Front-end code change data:
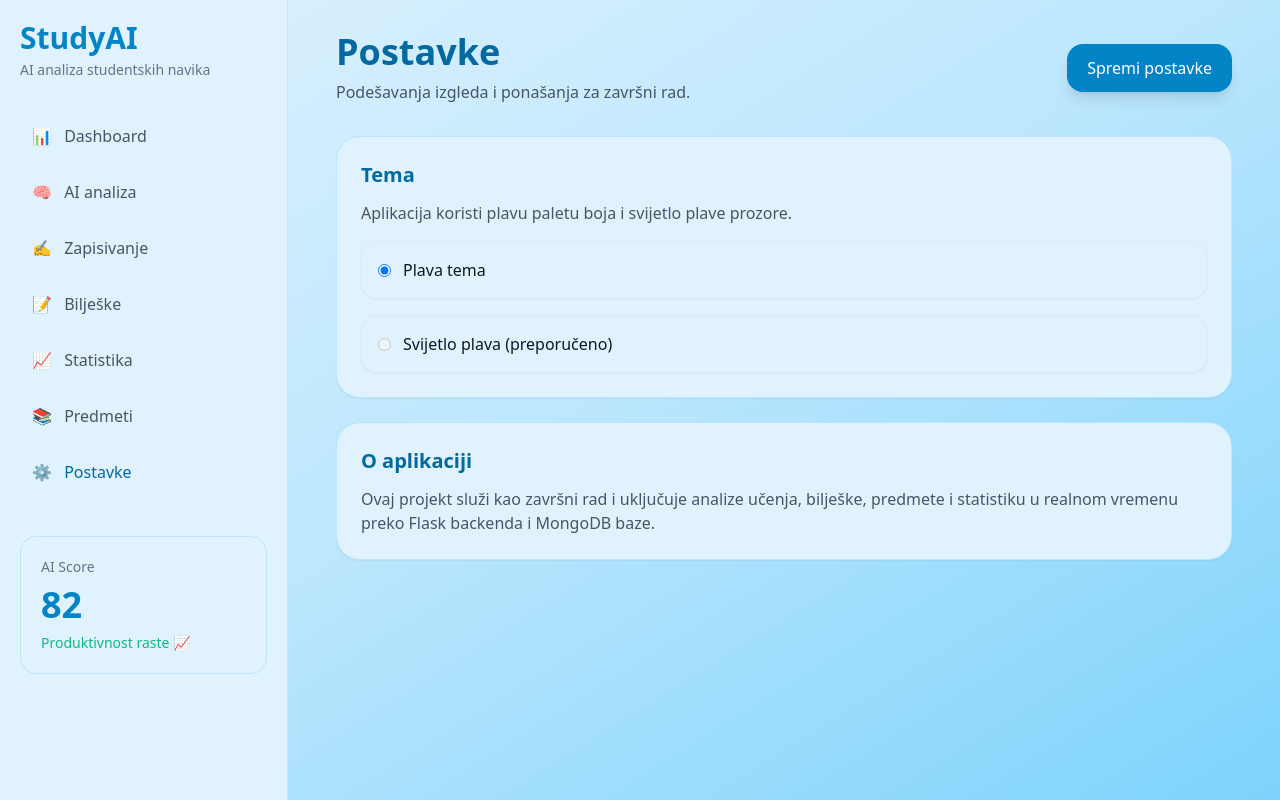
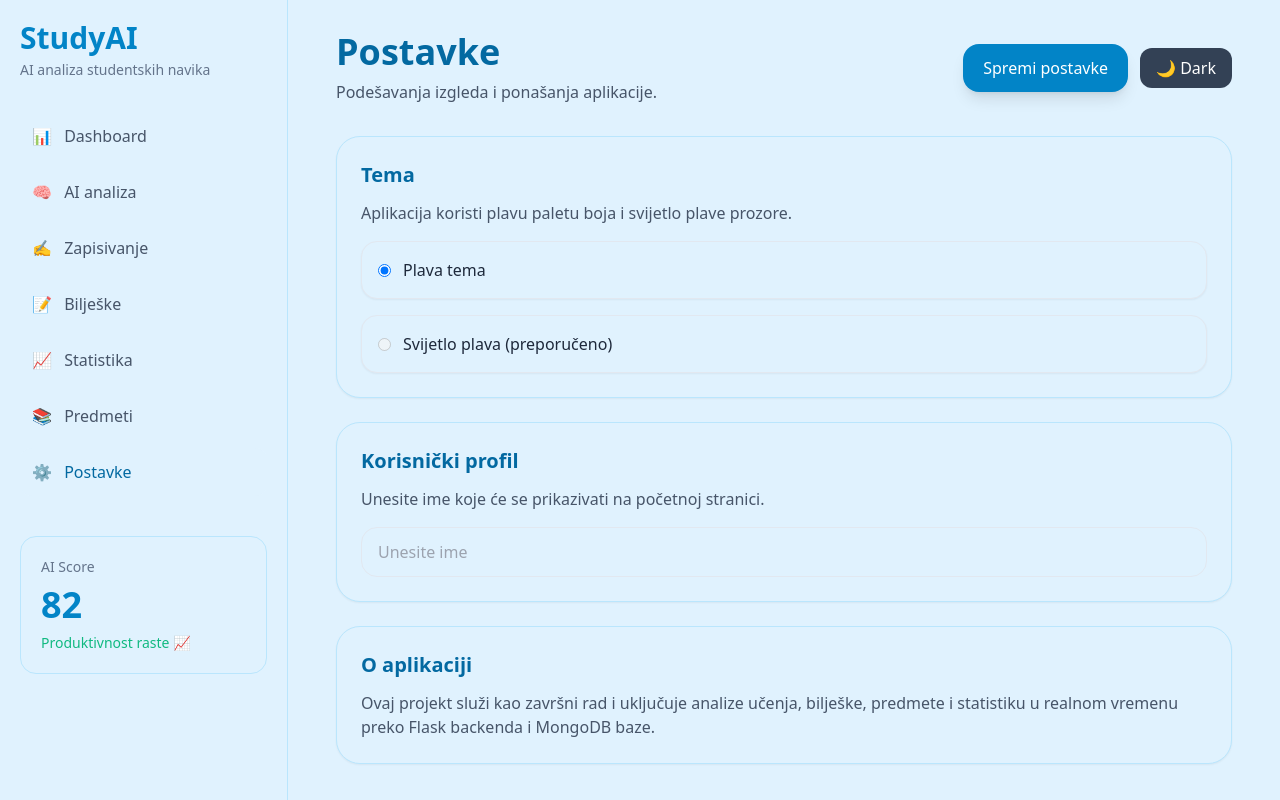
Before and after one commit to BarbaraMedica/Zavrsni_EduStatApp, a Vue app in the folder frontend/: page /postavke in a window 1280 px wide. Built offline with nearby package versions, Linux system fonts and the light colour scheme.

Commit message:
Uređen prikaz postavki za tamni način rada, dodana funkcionalnost za spremanje korisničkog imena, optimizirani stilovi.

```diff
--- a/frontend/src/views/Postavke.vue
+++ b/frontend/src/views/Postavke.vue
@@ -1,37 +1,121 @@
 <template>
-  <div class="min-h-screen bg-gradient-to-br from-sky-100 via-sky-200 to-sky-300 text-slate-900">
+  <div
+    :class="darkMode ? 'bg-slate-900 text-white' : 'bg-sky-50 text-slate-800'"
+    class="min-h-screen transition-all duration-300"
+  >
     <div class="flex">
-      <Sidebar :darkMode="false" />
+      <Sidebar :darkMode="darkMode" />
 
       <main class="flex-1 p-8">
         <div class="max-w-4xl mx-auto">
           <div class="mb-8 flex flex-col gap-4 lg:flex-row lg:items-center lg:justify-between">
             <div>
-              <h1 class="text-4xl font-bold text-sky-700">Postavke</h1>
-              <p class="text-slate-600 mt-2">Podešavanja izgleda i ponašanja za završni rad.</p>
+              <h1
+                class="text-4xl font-bold"
+                :class="darkMode ? 'text-white' : 'text-sky-700'"
+              >
+                Postavke
+              </h1>
+              <p
+                class="mt-2"
+                :class="darkMode ? 'text-slate-400' : 'text-slate-600'"
+              >
+                Podešavanja izgleda i ponašanja aplikacije.
+              </p>
             </div>
-            <button class="rounded-2xl bg-sky-600 px-5 py-3 text-white shadow-lg hover:bg-sky-700 transition">Spremi postavke</button>
+
+            <div class="flex items-center gap-3">
+              <button
+                @click="saveSettings"
+                class="rounded-2xl bg-sky-600 px-5 py-3 text-white shadow-lg hover:bg-sky-700 transition"
+              >
+                Spremi postavke
+              </button>
+
+              <button
+                @click="darkMode = !darkMode; localStorage.setItem('darkMode', String(darkMode))"
+                class="bg-slate-700 hover:bg-slate-800 text-white px-4 py-2 rounded-xl transition"
+              >
+                {{ darkMode ? '☀️ Light' : '🌙 Dark' }}
+              </button>
+            </div>
           </div>
 
           <div class="grid gap-6">
-            <div class="rounded-3xl bg-sky-50 border border-sky-100 p-6 shadow-sm">
-              <h2 class="text-xl font-semibold text-sky-700 mb-3">Tema</h2>
-              <p class="text-slate-600 mb-4">Aplikacija koristi plavu paletu boja i svijetlo plave prozore.</p>
+            <div
+              class="rounded-3xl p-6 shadow-sm"
+              :class="darkMode ? 'bg-slate-800 border border-slate-700' : 'bg-sky-50 border border-sky-100'"
+            >
+              <h2
+                class="text-xl font-semibold mb-3"
+                :class="darkMode ? 'text-white' : 'text-sky-700'"
+              >
+                Tema
+              </h2>
+              <p
+                class="mb-4"
+                :class="darkMode ? 'text-slate-400' : 'text-slate-600'"
+              >
+                Aplikacija koristi plavu paletu boja i svijetlo plave prozore.
+              </p>
               <div class="space-y-4">
-                <label class="flex items-center gap-3 rounded-2xl bg-white p-4 border border-slate-200 shadow-sm">
+                <label
+                  class="flex items-center gap-3 rounded-2xl p-4 border shadow-sm"
+                  :class="darkMode ? 'bg-slate-700 border-slate-600 text-white' : 'bg-white border-slate-200 text-slate-800'"
+                >
                   <input type="radio" name="theme" checked />
                   <span>Plava tema</span>
                 </label>
-                <label class="flex items-center gap-3 rounded-2xl bg-white p-4 border border-slate-200 shadow-sm">
+                <label
+                  class="flex items-center gap-3 rounded-2xl p-4 border shadow-sm"
+                  :class="darkMode ? 'bg-slate-700 border-slate-600 text-white' : 'bg-white border-slate-200 text-slate-800'"
+                >
                   <input type="radio" name="theme" disabled />
                   <span>Svijetlo plava (preporučeno)</span>
                 </label>
               </div>
             </div>
 
-            <div class="rounded-3xl bg-sky-50 border border-sky-100 p-6 shadow-sm">
-              <h2 class="text-xl font-semibold text-sky-700 mb-3">O aplikaciji</h2>
-              <p class="text-slate-600">Ovaj projekt služi kao završni rad i uključuje analize učenja, bilješke, predmete i statistiku u realnom vremenu preko Flask backenda i MongoDB baze.</p>
+            <div
+              class="rounded-3xl p-6 shadow-sm"
+              :class="darkMode ? 'bg-slate-800 border border-slate-700' : 'bg-sky-50 border border-sky-100'"
+            >
+              <h2
+                class="text-xl font-semibold mb-3"
+                :class="darkMode ? 'text-white' : 'text-sky-700'"
+              >
+                Korisnički profil
+              </h2>
+
+              <p
+                class="mb-4"
+                :class="darkMode ? 'text-slate-400' : 'text-slate-600'"
+              >
+                Unesite ime koje će se prikazivati na početnoj stranici.
+              </p>
+
+              <input
+                v-model="username"
+                type="text"
+                placeholder="Unesite ime"
+                :class="darkMode ? 'bg-slate-700 border-slate-600 text-white placeholder:text-slate-400' : 'border-slate-200 bg-white text-slate-800'"
+                class="w-full rounded-2xl border px-4 py-3 outline-none focus:ring-2 focus:ring-sky-400"
+              />
+            </div>
+
+            <div
+              class="rounded-3xl p-6 shadow-sm"
+              :class="darkMode ? 'bg-slate-800 border border-slate-700' : 'bg-sky-50 border border-sky-100'"
+            >
+              <h2
+                class="text-xl font-semibold mb-3"
+                :class="darkMode ? 'text-white' : 'text-sky-700'"
+              >
+                O aplikaciji
+              </h2>
+              <p :class="darkMode ? 'text-slate-400' : 'text-slate-600'">
+                Ovaj projekt služi kao završni rad i uključuje analize učenja, bilješke, predmete i statistiku u realnom vremenu preko Flask backenda i MongoDB baze.
+              </p>
             </div>
           </div>
         </div>
@@ -41,14 +125,27 @@
 </template>
 
 <script setup>
-import { ref } from 'vue'
+import { ref, onMounted } from 'vue'
 import Sidebar from '../components/Sidebar.vue'
 
-const darkMode = ref(false)
+const darkMode = ref(localStorage.getItem('darkMode') === 'true')
+const username = ref('')
+
+onMounted(() => {
+  const savedName = localStorage.getItem('username')
+
+  if (savedName) {
+    username.value = savedName
+  }
+})
+
+function saveSettings() {
+  localStorage.setItem('username', username.value)
+  alert('Postavke spremljene!')
+}
 </script>
-
-<style scoped>
-button[type="button"] {
-  border-radius: 1rem;
-}
+<style>
+  button[type="button"] {
+    border-radius: 1rem;
+  }
 </style>
```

Task to complete: The entries must be repeated exactly. Leave the images out.

Task answer:
Before and after one commit to BarbaraMedica/Zavrsni_EduStatApp, a Vue app in the folder frontend/: page /postavke in a window 1280 px wide. Built offline with nearby package versions, Linux system fonts and the light colour scheme.

Commit message:
Uređen prikaz postavki za tamni način rada, dodana funkcionalnost za spremanje korisničkog imena, optimizirani stilovi.

```diff
--- a/frontend/src/views/Postavke.vue
+++ b/frontend/src/views/Postavke.vue
@@ -1,37 +1,121 @@
 <template>
-  <div class="min-h-screen bg-gradient-to-br from-sky-100 via-sky-200 to-sky-300 text-slate-900">
+  <div
+    :class="darkMode ? 'bg-slate-900 text-white' : 'bg-sky-50 text-slate-800'"
+    class="min-h-screen transition-all duration-300"
+  >
     <div class="flex">
-      <Sidebar :darkMode="false" />
+      <Sidebar :darkMode="darkMode" />
 
       <main class="flex-1 p-8">
         <div class="max-w-4xl mx-auto">
           <div class="mb-8 flex flex-col gap-4 lg:flex-row lg:items-center lg:justify-between">
             <div>
-              <h1 class="text-4xl font-bold text-sky-700">Postavke</h1>
-              <p class="text-slate-600 mt-2">Podešavanja izgleda i ponašanja za završni rad.</p>
+              <h1
+                class="text-4xl font-bold"
+                :class="darkMode ? 'text-white' : 'text-sky-700'"
+              >
+                Postavke
+              </h1>
+              <p
+                class="mt-2"
+                :class="darkMode ? 'text-slate-400' : 'text-slate-600'"
+              >
+                Podešavanja izgleda i ponašanja aplikacije.
+              </p>
             </div>
-            <button class="rounded-2xl bg-sky-600 px-5 py-3 text-white shadow-lg hover:bg-sky-700 transition">Spremi postavke</button>
+
+            <div class="flex items-center gap-3">
+              <button
+                @click="saveSettings"
+                class="rounded-2xl bg-sky-600 px-5 py-3 text-white shadow-lg hover:bg-sky-700 transition"
+              >
+                Spremi postavke
+              </button>
+
+              <button
+                @click="darkMode = !darkMode; localStorage.setItem('darkMode', String(darkMode))"
+                class="bg-slate-700 hover:bg-slate-800 text-white px-4 py-2 rounded-xl transition"
+              >
+                {{ darkMode ? '☀️ Light' : '🌙 Dark' }}
+              </button>
+            </div>
           </div>
 
           <div class="grid gap-6">
-            <div class="rounded-3xl bg-sky-50 border border-sky-100 p-6 shadow-sm">
-              <h2 class="text-xl font-semibold text-sky-700 mb-3">Tema</h2>
-              <p class="text-slate-600 mb-4">Aplikacija koristi plavu paletu boja i svijetlo plave prozore.</p>
+            <div
+              class="rounded-3xl p-6 shadow-sm"
+              :class="darkMode ? 'bg-slate-800 border border-slate-700' : 'bg-sky-50 border border-sky-100'"
+            >
+              <h2
+                class="text-xl font-semibold mb-3"
+                :class="darkMode ? 'text-white' : 'text-sky-700'"
+              >
+                Tema
+              </h2>
+              <p
+                class="mb-4"
+                :class="darkMode ? 'text-slate-400' : 'text-slate-600'"
+              >
+                Aplikacija koristi plavu paletu boja i svijetlo plave prozore.
+              </p>
               <div class="space-y-4">
-                <label class="flex items-center gap-3 rounded-2xl bg-white p-4 border border-slate-200 shadow-sm">
+                <label
+                  class="flex items-center gap-3 rounded-2xl p-4 border shadow-sm"
+                  :class="darkMode ? 'bg-slate-700 border-slate-600 text-white' : 'bg-white border-slate-200 text-slate-800'"
+                >
                   <input type="radio" name="theme" checked />
                   <span>Plava tema</span>
                 </label>
-                <label class="flex items-center gap-3 rounded-2xl bg-white p-4 border border-slate-200 shadow-sm">
+                <label
+                  class="flex items-center gap-3 rounded-2xl p-4 border shadow-sm"
+                  :class="darkMode ? 'bg-slate-700 border-slate-600 text-white' : 'bg-white border-slate-200 text-slate-800'"
+                >
                   <input type="radio" name="theme" disabled />
                   <span>Svijetlo plava (preporučeno)</span>
                 </label>
               </div>
             </div>
 
-            <div class="rounded-3xl bg-sky-50 border border-sky-100 p-6 shadow-sm">
-              <h2 class="text-xl font-semibold text-sky-700 mb-3">O aplikaciji</h2>
-              <p class="text-slate-600">Ovaj projekt služi kao završni rad i uključuje analize učenja, bilješke, predmete i statistiku u realnom vremenu preko Flask backenda i MongoDB baze.</p>
+            <div
+              class="rounded-3xl p-6 shadow-sm"
+              :class="darkMode ? 'bg-slate-800 border border-slate-700' : 'bg-sky-50 border border-sky-100'"
+            >
+              <h2
+                class="text-xl font-semibold mb-3"
+                :class="darkMode ? 'text-white' : 'text-sky-700'"
+              >
+                Korisnički profil
+              </h2>
+
+              <p
+                class="mb-4"
+                :class="darkMode ? 'text-slate-400' : 'text-slate-600'"
+              >
+                Unesite ime koje će se prikazivati na početnoj stranici.
+              </p>
+
+              <input
+                v-model="username"
+                type="text"
+                placeholder="Unesite ime"
+                :class="darkMode ? 'bg-slate-700 border-slate-600 text-white placeholder:text-slate-400' : 'border-slate-200 bg-white text-slate-800'"
+                class="w-full rounded-2xl border px-4 py-3 outline-none focus:ring-2 focus:ring-sky-400"
+              />
+            </div>
+
+            <div
+              class="rounded-3xl p-6 shadow-sm"
+              :class="darkMode ? 'bg-slate-800 border border-slate-700' : 'bg-sky-50 border border-sky-100'"
+            >
+              <h2
+                class="text-xl font-semibold mb-3"
+                :class="darkMode ? 'text-white' : 'text-sky-700'"
+              >
+                O aplikaciji
+              </h2>
+              <p :class="darkMode ? 'text-slate-400' : 'text-slate-600'">
+                Ovaj projekt služi kao završni rad i uključuje analize učenja, bilješke, predmete i statistiku u realnom vremenu preko Flask backenda i MongoDB baze.
+              </p>
             </div>
           </div>
         </div>
@@ -41,14 +125,27 @@
 </template>
 
 <script setup>
-import { ref } from 'vue'
+import { ref, onMounted } from 'vue'
 import Sidebar from '../components/Sidebar.vue'
 
-const darkMode = ref(false)
+const darkMode = ref(localStorage.getItem('darkMode') === 'true')
+const username = ref('')
+
+onMounted(() => {
+  const savedName = localStorage.getItem('username')
+
+  if (savedName) {
+    username.value = savedName
+  }
+})
+
+function saveSettings() {
+  localStorage.setItem('username', username.value)
+  alert('Postavke spremljene!')
+}
 </script>
-
-<style scoped>
-button[type="button"] {
-  border-radius: 1rem;
-}
+<style>
+  button[type="button"] {
+    border-radius: 1rem;
+  }
 </style>
```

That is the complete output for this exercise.